China-aligned groups remained highly active, using various vulnerabilities and previously unreported backdoors. ESET identified a Linux variant of a backdoor used by SparklingGoblin against a Hong Kong university. The same group leveraged a Confluence vulnerability to target a food manufacturing company in Germany and an engineering company based in the US. ESET Research also suspects that a ManageEngine ADSelfService Plus vulnerability was behind the compromise of a US defence contractor whose systems were breached only two days after the public disclosure of the vulnerability. In Japan, ESET Research identified several MirrorFace campaigns, one directly connected to the House of Councilors election.
The growing number of Iran-aligned groups continued to focus their efforts mainly on various Israeli verticals. ESET researchers were able to attribute a campaign targeting a dozen organisations in Israel to POLONIUM and identify several previously undocumented backdoors. Organisations in or linked to the diamond industry in South Africa, Hong Kong, and Israel were targeted by Agrius in what ESET Research considers a supply-chain attack abusing an Israeli-based software suite used in this vertical. In another campaign in Israel, indicators of possible tool-use overlap between MuddyWater and APT35 groups were found.
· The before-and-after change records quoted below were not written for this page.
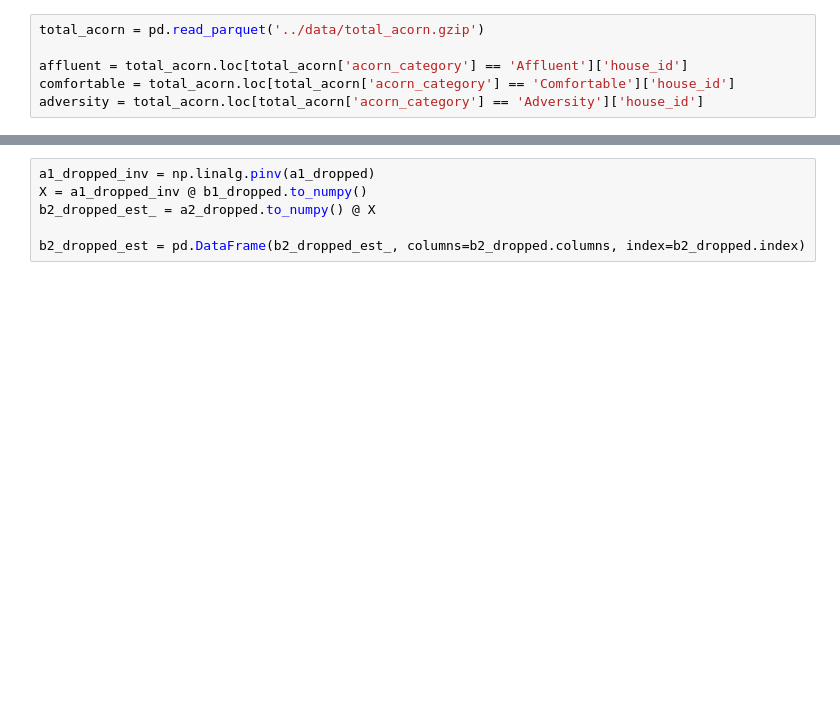
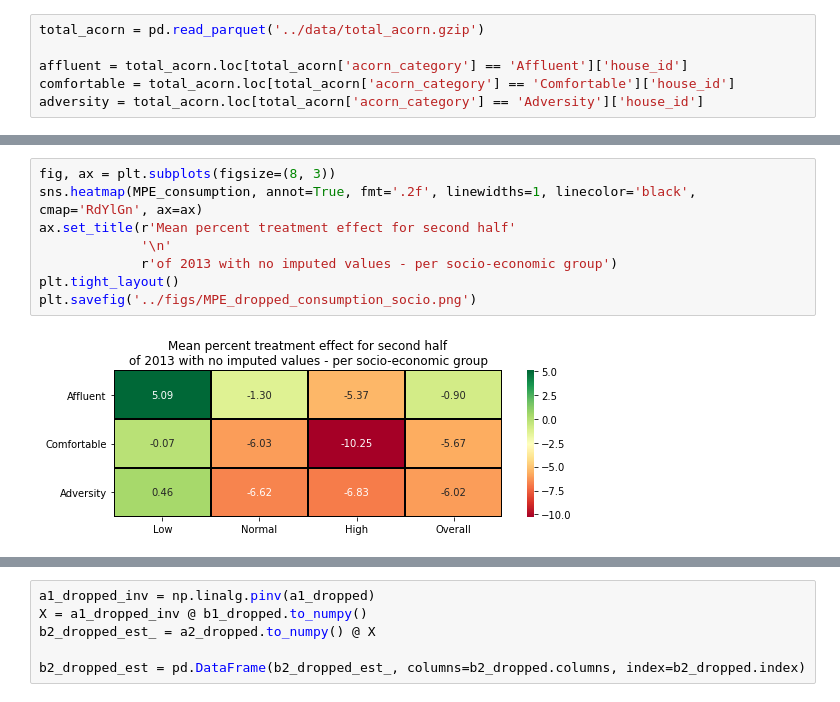
Before and after one commit to sabanejad/demand-response, a Jupyter notebook: code/multi_linreg.ipynb, the cells around one changed output, grey strips where cells are left out. Saved outputs shown, nothing was run; the diff lists cells and outputs as text; blank space fills up the shorter version.

```diff
--- a/code/multi_linreg.ipynb
+++ b/code/multi_linreg.ipynb
@@ -41,0 +207,10 @@ slice_2013_t = total_usage_2013.loc[(total_usage_2013['date_time'].dt.normalize(
+# %%
+fig, ax = plt.subplots(figsize=(8, 3))
+sns.heatmap(MPE_consumption, annot=True, fmt='.2f', linewidths=1, linecolor='black', cmap='RdYlGn', ax=ax)
+ax.set_title(r'Mean percent treatment effect for second half'
+             '\n'
+             r'of 2013 with no imputed values - per socio-economic group')
+plt.tight_layout()
+plt.savefig('../figs/MPE_dropped_consumption_socio.png')
+# %% [output]
+[figure, added]
```
Also changed, not shown: parts of 33 cells of this notebook, 32 other files.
ESET Research also discovered a new version of Android malware in a campaign conducted by the APT-C-50 group; it was distributed by a copycat of an Iranian website and had limited spying functionality.